Budget focus on Social Investment
Bill English delivered his eighth Budget last week. It reflected the progress New Zealanders have made through difficult times, a growing economy, and a strong focus on social investment, innovation and infrastructure.
Health was to the fore with an additional $2.2 billion for the sector over four years to ensure New Zealanders continue to have access to high-quality health care.
A $652 million Social Investment Package over four years will help the most vulnerable New Zealanders by intervening early and investing in public services tailored to their needs.
The approach is aimed at meeting increased demand for existing services, helping to keep our young people safer and healthier, and leaving them better equipped to lead full lives into adulthood.
A key feature of the package is the improvement of New Zealand’s child care and protection system with a new child-centred approach which will focus on prevention of harm, intervention, care support services, transition support and preventing youth offending and reoffending. There will be $200 million for new services and support for vulnerable children and young people, as part of a wider $348 million spending boost in the care and protection of our vulnerable youth.
$61 million was allocated to extend the Youth Service to help more young people into training and education; with $50 million to support people into work, including those with complex health conditions; and $40 million to support around 2,500 more whanau in the Whānau Ora programme.
There is $43 million for around 150,000 pupils who have been identified as being the most at risk of educational failure; $36 million for warmer, drier and healthier homes; and $20 million to re-integrate ex-prisoners into the community with appropriate support.
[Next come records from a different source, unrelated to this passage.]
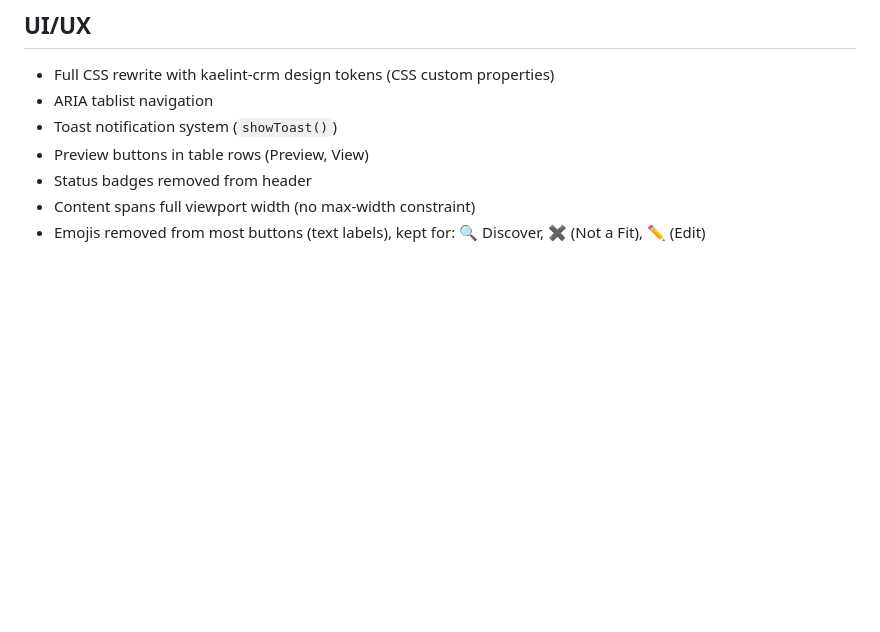
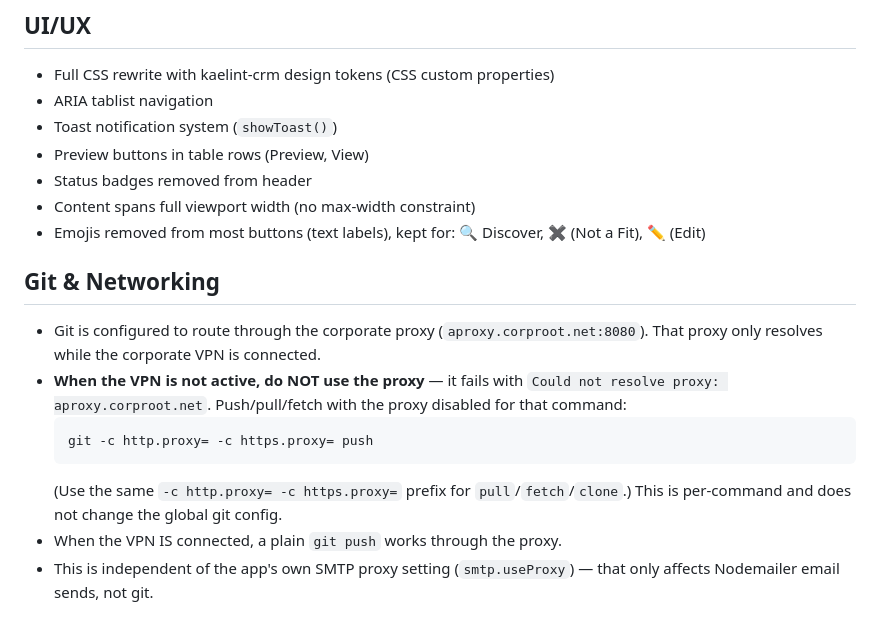
Before and after one commit to needlzzz/lead-generation-tool, a Markdown page: .github/copilot-instructions.md, the part around the change. Rendered like a GitHub page; blank space fills up the shorter version.

Commit message:
docs: document git proxy-off push when vpn is inactive

````diff
--- a/.github/copilot-instructions.md
+++ b/.github/copilot-instructions.md
@@ -258,3 +258,14 @@ Calendar days, no weekend logic.
 - Status badges removed from header
 - Content spans full viewport width (no max-width constraint)
 - Emojis removed from most buttons (text labels), kept for: 🔍 Discover, ✖ (Not a Fit), ✏️ (Edit)
+
+## Git & Networking
+
+- Git is configured to route through the corporate proxy (`aproxy.corproot.net:8080`). That proxy only resolves while the corporate VPN is connected.
+- **When the VPN is not active, do NOT use the proxy** — it fails with `Could not resolve proxy: aproxy.corproot.net`. Push/pull/fetch with the proxy disabled for that command:
+  ```bash
+  git -c http.proxy= -c https.proxy= push
+  ```
+  (Use the same `-c http.proxy= -c https.proxy=` prefix for `pull`/`fetch`/`clone`.) This is per-command and does not change the global git config.
+- When the VPN IS connected, a plain `git push` works through the proxy.
+- This is independent of the app's own SMTP proxy setting (`smtp.useProxy`) — that only affects Nodemailer email sends, not git.
````
Also changed, not shown: .kiro/steering/project-context.md (+11 -0 lines), CLAUDE.md (+11 -0 lines).
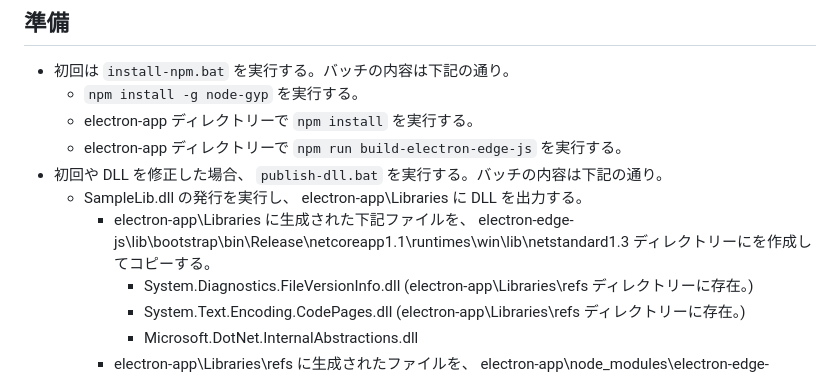
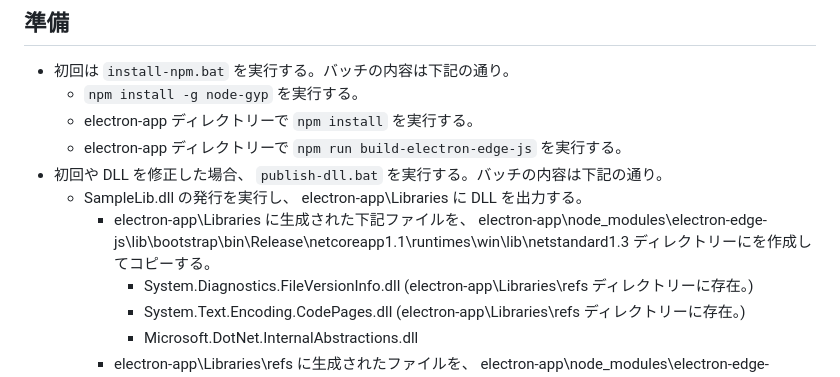
Before and after one commit to nakamurakko/electron-dll-sample, a Markdown page: README.md, the part around the change. Drawn GitHub-style.

```diff
--- a/README.md
+++ b/README.md
@@ -42,7 +42,7 @@
     * electron-app ディレクトリーで `npm run build-electron-edge-js` を実行する。
 * 初回や DLL を修正した場合、 `publish-dll.bat` を実行する。バッチの内容は下記の通り。
     * SampleLib.dll の発行を実行し、 electron-app\Libraries に DLL を出力する。
-        * electron-app\Libraries に生成された下記ファイルを、 electron-edge-js\lib\bootstrap\bin\Release\netcoreapp1.1\runtimes\win\lib\netstandard1.3 ディレクトリーにを作成してコピーする。
+        * electron-app\Libraries に生成された下記ファイルを、 electron-app\node_modules\electron-edge-js\lib\bootstrap\bin\Release\netcoreapp1.1\runtimes\win\lib\netstandard1.3 ディレクトリーにを作成してコピーする。
             * System.Diagnostics.FileVersionInfo.dll (electron-app\Libraries\refs ディレクトリーに存在。)
             * System.Text.Encoding.CodePages.dll (electron-app\Libraries\refs ディレクトリーに存在。)
             * Microsoft.DotNet.InternalAbstractions.dll
```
We know from the evidence that if you carefully target early investment in young people, the benefits over a lifetime can be significant - for themselves, their families, and for wider society.
The Budget’s Social Investment Package builds on the National-led Government’s approach to welfare over recent years. The number of beneficiaries has fallen to the lowest level in eight years, while our decisions over the past four years have reduced the welfare system’s estimated fiscal cost to future taxpayers by $12 billion.
Other significant measures included a $761 million package for Innovative New Zealand – a package of science, skills and regional development initiatives to help grow and diversify the economy; and a $2.1 billion public infrastructure package focused on transport, schools and modernising the tax system to make doing business easier.
Our focus remains on achieving better results for Kiwi families and staying on course with a policy programme that's working for all New Zealanders.